Futures on Gold's Future - Update
by Bud Conrad, Editor, Casey Research's International Speculator. December 22, 2005
In an article two weeks ago, I reported that gold traders on the COMEX were taking delivery of an unusually large number of contracts. This article is an update, and I have added a chart on silver. The deliver situation for silver is even more remarkable than for gold.
Gold has jumped $10 per ounce today as I write this (12/22/05). I wrote an article showing how the Tokyo Commodities Exchange (TOCOM) had doubled their margin squeezing out players as the price of gold dropped $40 in a few days. One reason for today's jump is that TOCOM cut its margin back to what it was before they doubled it.
COMEX futures data reveal the action
New York's COMEX futures exchange is the center for gold trading in the United States. The standard contract is 100 oz, worth about $50,000. The margin to trade a contract is $2,025, or about 4%. For a speculator, this means a margin of 25-to-1. Currently, there are 335,000 contracts open, covering gold worth $17 billion.
A COMEX gold futures contract can be settled by delivering or receiving gold bullion at a COMEX-designated warehouse. But most futures traders unwind their positions before the delivery period begins; so normally, physical deliveries and purchases of gold are a relatively small part of the picture. A long speculator will stay in the market by opening a new contract each time an old one approaches expiration and is closed out. Short speculators typically do the same.
But from time to time, some big players may actually buy or deliver physical gold at a COMEX warehouse. Something surprising has been happening recently: long speculators are taking delivery in much larger numbers than in the past. Warehouse supplies of gold bullion are still large, but deliveries show a different character of the investors.
The delivery period for gold is the last month that a particular contract trades. The most recent contract to expire was October, and the December contract is now in its delivery period.
Since the beginning of December, there has been a big jump in delivery notices by long speculators.
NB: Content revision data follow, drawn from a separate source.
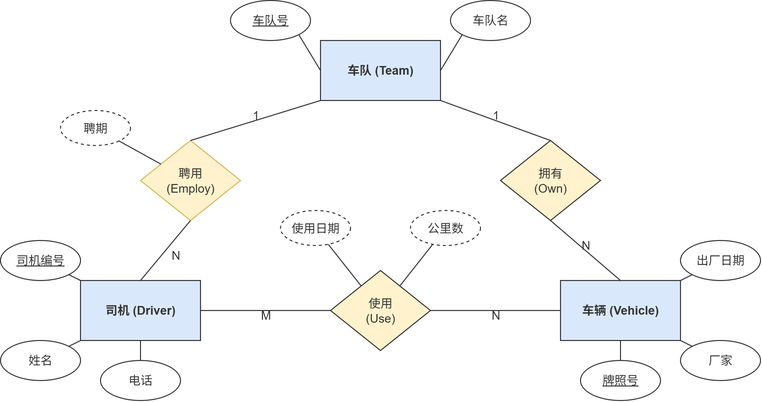
The draw.io diagram content/数据库/Review Notes/2022_5.drawio.png in 404NWF3/QuartzTemplate, before a commit. Source tidied: cells renumbered, new cells last; positions are measured from the earlier drawing's top-left corner, leaving out a move shared by most shapes. The source it was exported from:
```xml
<mxGraphModel background="#ffffff">
  <root>
    <mxCell id="0" />
    <mxCell id="1" parent="0" />
    <mxCell id="2" value="车队 (Team)" style="rounded=0;whiteSpace=wrap;html=1;fillColor=#dae8fc;strokeColor=#333333;fontStyle=1;fontColor=#333333;" parent="1" vertex="1">
      <mxGeometry x="320" y="40" width="120" height="60" as="geometry" />
    </mxCell>
    <mxCell id="3" value="&lt;u&gt;车队号&lt;/u&gt;" style="ellipse;whiteSpace=wrap;html=1;fontColor=#333333;fillColor=none;strokeColor=#333333;" parent="1" vertex="1">
      <mxGeometry x="230" width="80" height="40" as="geometry" />
    </mxCell>
    <mxCell id="4" value="车队名" style="ellipse;whiteSpace=wrap;html=1;fontColor=#333333;fillColor=none;strokeColor=#333333;" parent="1" vertex="1">
      <mxGeometry x="450" width="80" height="40" as="geometry" />
    </mxCell>
    <mxCell id="5" style="endArrow=none;html=1;entryX=0;entryY=0.5;entryDx=0;entryDy=0;exitX=1;exitY=1;exitDx=0;exitDy=0;fontColor=#333333;strokeColor=#333333;" parent="1" edge="1" source="3" target="2">
      <mxGeometry relative="1" as="geometry" />
    </mxCell>
    <mxCell id="6" style="endArrow=none;html=1;entryX=1;entryY=0.5;entryDx=0;entryDy=0;exitX=0;exitY=1;exitDx=0;exitDy=0;fontColor=#333333;strokeColor=#333333;" parent="1" edge="1" source="4" target="2">
      <mxGeometry relative="1" as="geometry" />
    </mxCell>
    <mxCell id="7" value="司机 (Driver)" style="rounded=0;whiteSpace=wrap;html=1;fillColor=#dae8fc;strokeColor=#333333;fontStyle=1;fontColor=#333333;" parent="1" vertex="1">
      <mxGeometry x="80" y="280" width="120" height="60" as="geometry" />
    </mxCell>
    <mxCell id="8" value="&lt;u&gt;司机编号&lt;/u&gt;" style="ellipse;whiteSpace=wrap;html=1;fillColor=none;strokeColor=#333333;fontColor=#333333;" parent="1" vertex="1">
      <mxGeometry y="240" width="80" height="40" as="geometry" />
    </mxCell>
    <mxCell id="9" value="姓名" style="ellipse;whiteSpace=wrap;html=1;fillColor=none;strokeColor=#333333;fontColor=#333333;" parent="1" vertex="1">
      <mxGeometry y="340" width="80" height="40" as="geometry" />
    </mxCell>
    <mxCell id="10" value="电话" style="ellipse;whiteSpace=wrap;html=1;fontColor=#333333;fillColor=none;strokeColor=#333333;" parent="1" vertex="1">
      <mxGeometry x="100" y="360" width="80" height="40" as="geometry" />
    </mxCell>
    <mxCell id="11" style="endArrow=none;html=1;fontColor=#333333;strokeColor=#333333;" parent="1" edge="1" source="8" target="7">
      <mxGeometry relative="1" as="geometry" />
    </mxCell>
    <mxCell id="12" style="endArrow=none;html=1;fontColor=#333333;strokeColor=#333333;" parent="1" edge="1" source="9" target="7">
      <mxGeometry relative="1" as="geometry" />
    </mxCell>
    <mxCell id="13" style="endArrow=none;html=1;fontColor=#333333;strokeColor=#333333;" parent="1" edge="1" source="10" target="7">
      <mxGeometry relative="1" as="geometry" />
    </mxCell>
    <mxCell id="14" value="车辆 (Vehicle)" style="rounded=0;whiteSpace=wrap;html=1;fillColor=#dae8fc;strokeColor=#333333;fontStyle=1;fontColor=#333333;" parent="1" vertex="1">
      <mxGeometry x="560" y="280" width="120" height="60" as="geometry" />
    </mxCell>
    <mxCell id="15" value="&lt;u&gt;牌照号&lt;/u&gt;" style="ellipse;whiteSpace=wrap;html=1;fontColor=#333333;fillColor=none;strokeColor=#333333;" parent="1" vertex="1">
      <mxGeometry x="580" y="360" width="80" height="40" as="geometry" />
    </mxCell>
    <mxCell id="16" value="厂家" style="ellipse;whiteSpace=wrap;html=1;fontColor=#333333;fillColor=none;strokeColor=#333333;" parent="1" vertex="1">
      <mxGeometry x="680" y="340" width="80" height="40" as="geometry" />
    </mxCell>
    <mxCell id="17" value="出厂日期" style="ellipse;whiteSpace=wrap;html=1;fontColor=#333333;fillColor=none;strokeColor=#333333;" parent="1" vertex="1">
      <mxGeometry x="680" y="240" width="80" height="40" as="geometry" />
    </mxCell>
    <mxCell id="18" style="endArrow=none;html=1;fontColor=#333333;strokeColor=#333333;" parent="1" edge="1" source="15" target="14">
      <mxGeometry relative="1" as="geometry" />
    </mxCell>
    <mxCell id="19" style="endArrow=none;html=1;fontColor=#333333;strokeColor=#333333;" parent="1" edge="1" source="16" target="14">
      <mxGeometry relative="1" as="geometry" />
    </mxCell>
    <mxCell id="20" style="endArrow=none;html=1;fontColor=#333333;strokeColor=#333333;" parent="1" edge="1" source="17" target="14">
      <mxGeometry relative="1" as="geometry" />
    </mxCell>
    <mxCell id="21" value="聘用&lt;br&gt;(Employ)" style="rhombus;whiteSpace=wrap;html=1;fillColor=#fff2cc;strokeColor=#d6b656;fontColor=#333333;" parent="1" vertex="1">
      <mxGeometry x="140" y="140" width="100" height="80" as="geometry" />
    </mxCell>
    <mxCell id="22" value="聘期" style="ellipse;whiteSpace=wrap;html=1;dashed=1;fontColor=#333333;fillColor=none;strokeColor=#333333;" parent="1" vertex="1">
      <mxGeometry x="60" y="110" width="70" height="35" as="geometry" />
    </mxCell>
    <mxCell id="23" style="endArrow=none;html=1;fontColor=#333333;strokeColor=#333333;" parent="1" edge="1" source="22" target="21">
      <mxGeometry relative="1" as="geometry" />
    </mxCell>
    <mxCell id="24" style="endArrow=none;html=1;exitX=0;exitY=1;exitDx=0;exitDy=0;entryX=0.5;entryY=0;entryDx=0;entryDy=0;fontColor=#333333;strokeColor=#333333;" parent="1" edge="1" source="2" target="21">
      <mxGeometry relative="1" as="geometry" />
    </mxCell>
    <mxCell id="25" style="endArrow=none;html=1;exitX=0.5;exitY=0;exitDx=0;exitDy=0;entryX=0.5;entryY=1;entryDx=0;entryDy=0;fontColor=#333333;strokeColor=#333333;" parent="1" edge="1" source="7" target="21">
      <mxGeometry relative="1" as="geometry" />
    </mxCell>
    <mxCell id="26" value="拥有&lt;br&gt;(Own)" style="rhombus;whiteSpace=wrap;html=1;fillColor=#fff2cc;strokeColor=#333333;fontColor=#333333;" parent="1" vertex="1">
      <mxGeometry x="500" y="140" width="100" height="80" as="geometry" />
    </mxCell>
    <mxCell id="27" style="endArrow=none;html=1;exitX=1;exitY=1;exitDx=0;exitDy=0;entryX=0.5;entryY=0;entryDx=0;entryDy=0;fontColor=#333333;strokeColor=#333333;" parent="1" edge="1" source="2" target="26">
      <mxGeometry relative="1" as="geometry" />
    </mxCell>
    <mxCell id="28" style="endArrow=none;html=1;exitX=0.5;exitY=0;exitDx=0;exitDy=0;entryX=0.5;entryY=1;entryDx=0;entryDy=0;fontColor=#333333;strokeColor=#333333;" parent="1" edge="1" source="14" target="26">
      <mxGeometry x="-0.01" relative="1" as="geometry" />
    </mxCell>
    <mxCell id="29" value="使用&lt;br&gt;(Use)" style="rhombus;whiteSpace=wrap;html=1;fillColor=#fff2cc;strokeColor=#333333;fontColor=#333333;" parent="1" vertex="1">
      <mxGeometry x="330" y="270" width="100" height="80" as="geometry" />
    </mxCell>
    <mxCell id="30" value="使用日期" style="ellipse;whiteSpace=wrap;html=1;dashed=1;fontColor=#333333;fillColor=none;strokeColor=#333333;" parent="1" vertex="1">
      <mxGeometry x="280" y="210" width="70" height="35" as="geometry" />
    </mxCell>
    <mxCell id="31" value="公里数" style="ellipse;whiteSpace=wrap;html=1;dashed=1;fontColor=#333333;fillColor=none;strokeColor=#333333;" parent="1" vertex="1">
      <mxGeometry x="410" y="210" width="70" height="35" as="geometry" />
    </mxCell>
    <mxCell id="32" style="endArrow=none;html=1;fontColor=#333333;strokeColor=#333333;" parent="1" edge="1" source="30" target="29">
      <mxGeometry relative="1" as="geometry" />
    </mxCell>
    <mxCell id="33" style="endArrow=none;html=1;fontColor=#333333;strokeColor=#333333;" parent="1" edge="1" source="31" target="29">
      <mxGeometry relative="1" as="geometry" />
    </mxCell>
    <mxCell id="34" style="endArrow=none;html=1;exitX=1;exitY=0.5;exitDx=0;exitDy=0;entryX=0;entryY=0.5;entryDx=0;entryDy=0;fontColor=#333333;strokeColor=#333333;" parent="1" edge="1" source="7" target="29">
      <mxGeometry relative="1" as="geometry" />
    </mxCell>
    <mxCell id="35" style="endArrow=none;html=1;exitX=0;exitY=0.5;exitDx=0;exitDy=0;entryX=1;entryY=0.5;entryDx=0;entryDy=0;fontColor=#333333;strokeColor=#333333;" parent="1" edge="1" source="14" target="29">
      <mxGeometry relative="1" as="geometry" />
    </mxCell>
    <mxCell id="36" value="N" style="text;html=1;align=center;verticalAlign=middle;strokeColor=none;fillColor=none;fontColor=#333333;" parent="1" vertex="1">
      <mxGeometry x="160" y="240" width="30" height="30" as="geometry" />
    </mxCell>
    <mxCell id="37" value="1" style="text;html=1;align=center;verticalAlign=middle;strokeColor=none;fillColor=none;fontColor=#333333;" parent="1" vertex="1">
      <mxGeometry x="240" y="100" width="30" height="30" as="geometry" />
    </mxCell>
    <mxCell id="38" value="M" style="text;html=1;align=center;verticalAlign=middle;strokeColor=none;fillColor=none;fontColor=#333333;" parent="1" vertex="1">
      <mxGeometry x="250" y="300" width="30" height="30" as="geometry" />
    </mxCell>
    <mxCell id="39" value="N" style="text;html=1;align=center;verticalAlign=middle;strokeColor=none;fillColor=none;fontColor=#333333;" parent="1" vertex="1">
      <mxGeometry x="480" y="300" width="30" height="30" as="geometry" />
    </mxCell>
    <mxCell id="40" value="N" style="text;html=1;align=center;verticalAlign=middle;strokeColor=none;fillColor=none;fontColor=#333333;" parent="1" vertex="1">
      <mxGeometry x="570" y="230" width="30" height="30" as="geometry" />
    </mxCell>
    <mxCell id="41" value="1" style="text;html=1;align=center;verticalAlign=middle;strokeColor=none;fillColor=none;fontColor=#333333;" parent="1" vertex="1">
      <mxGeometry x="480" y="100" width="30" height="30" as="geometry" />
    </mxCell>
  </root>
</mxGraphModel>
```
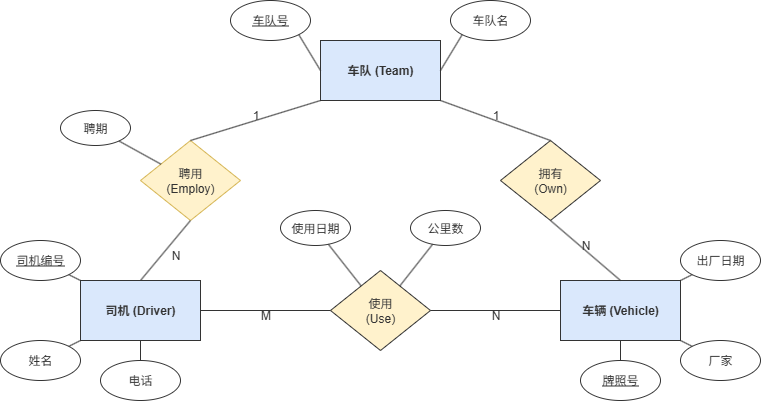
Later version of the same file.

Change to the diagram source:
```diff
@@ -62,7 +62,7 @@
     <mxCell id="21" value="聘用&lt;br&gt;(Employ)" style="rhombus;whiteSpace=wrap;html=1;fillColor=#fff2cc;strokeColor=#d6b656;fontColor=#333333;" parent="1" vertex="1">
       <mxGeometry x="140" y="140" width="100" height="80" as="geometry" />
     </mxCell>
-    <mxCell id="22" value="聘期" style="ellipse;whiteSpace=wrap;html=1;dashed=1;fontColor=#333333;fillColor=none;strokeColor=#333333;" parent="1" vertex="1">
+    <mxCell id="22" value="聘期" style="ellipse;whiteSpace=wrap;html=1;fontColor=#333333;fillColor=none;strokeColor=#333333;" parent="1" vertex="1">
       <mxGeometry x="60" y="110" width="70" height="35" as="geometry" />
     </mxCell>
     <mxCell id="23" style="endArrow=none;html=1;fontColor=#333333;strokeColor=#333333;" parent="1" edge="1" source="22" target="21">
@@ -86,10 +86,10 @@
     <mxCell id="29" value="使用&lt;br&gt;(Use)" style="rhombus;whiteSpace=wrap;html=1;fillColor=#fff2cc;strokeColor=#333333;fontColor=#333333;" parent="1" vertex="1">
       <mxGeometry x="330" y="270" width="100" height="80" as="geometry" />
     </mxCell>
-    <mxCell id="30" value="使用日期" style="ellipse;whiteSpace=wrap;html=1;dashed=1;fontColor=#333333;fillColor=none;strokeColor=#333333;" parent="1" vertex="1">
+    <mxCell id="30" value="使用日期" style="ellipse;whiteSpace=wrap;html=1;fontColor=#333333;fillColor=none;strokeColor=#333333;" parent="1" vertex="1">
       <mxGeometry x="280" y="210" width="70" height="35" as="geometry" />
     </mxCell>
-    <mxCell id="31" value="公里数" style="ellipse;whiteSpace=wrap;html=1;dashed=1;fontColor=#333333;fillColor=none;strokeColor=#333333;" parent="1" vertex="1">
+    <mxCell id="31" value="公里数" style="ellipse;whiteSpace=wrap;html=1;fontColor=#333333;fillColor=none;strokeColor=#333333;" parent="1" vertex="1">
       <mxGeometry x="410" y="210" width="70" height="35" as="geometry" />
     </mxCell>
     <mxCell id="32" style="endArrow=none;html=1;fontColor=#333333;strokeColor=#333333;" parent="1" edge="1" source="30" target="29">
```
They now have 19,372 contracts (or 1,937,200 ounces) of gold called upon. This represents 42% of the registered gold in COMEX warehouses. (It was 38%.) A daily report of warehouse stocks is available from the COMEX at http://www.cmegroup.com/.
COMEX data is provided daily, but not with historical time series, so it is not immediately obvious that recent deliveries have been unusually large. For comparison, I obtained delivery data for the recent October contract, where deliveries rose to a then surprisingly high 11,072 contracts. To compare the two months, I have overlaid the October contract with the December contract. December is way ahead of October. The chart below is updated to 12/21/05.
The data to monitor progress for the above chart can be found at: http://www.cmegroup.com/.
The silver story is even more surprising
The same kind of analysis and chart is now added for silver below:
The chart above shows that the silver situation is even more extreme than the gold with the number of delivery contracts 8 times what they were in October. The number of issues is now 7,511 contracts of 5,000 ounces each, accounting for 37,555,000 ounces. The warehouse-registered stocks of silver are 66,834,033 ounces, so the delivery is now at 56% of registered ounces. (It was 43% on December 8.) There is still plenty of time for the situation to be sorted out with re-tendering of contracts by speculators who don't really want the final delivery, but this demand is not typical.
The trading at the COMEX is not what drives gold and silver, it is the economic use for jewelry, industrial applications and financial store of value compared to the supply. The details of the internals of the working of this intricate market get driven by those fundamentals, and when we see these kinds of unusual actions it means that the situation will be much more volatile than in normal times. In effect, these technical measures are a good indicator of how the players see the changes in the fundamentals that are driving the markets. So we are getting insight that the precious metals markets are poised for much higher volatility and probably higher prices ahead.
The world demand for all commodities is growing so rapidly that some players are recognizing the value of taking physical delivery. But by doing so they have come close to disrupting the normal patterns of operation of a highly leveraged futures exchange. The demand for deliveries testifies to the underlying fundamental desire to use the metals -- and that is bullish for prices, even from today's apparently high levels. A generation ago both precious metals were driven to extremes ($850 for gold and $50 for silver) when participants decided to take possession. The environment now is looking right for another move to record-setting extremes.
© 2005 Bud Conrad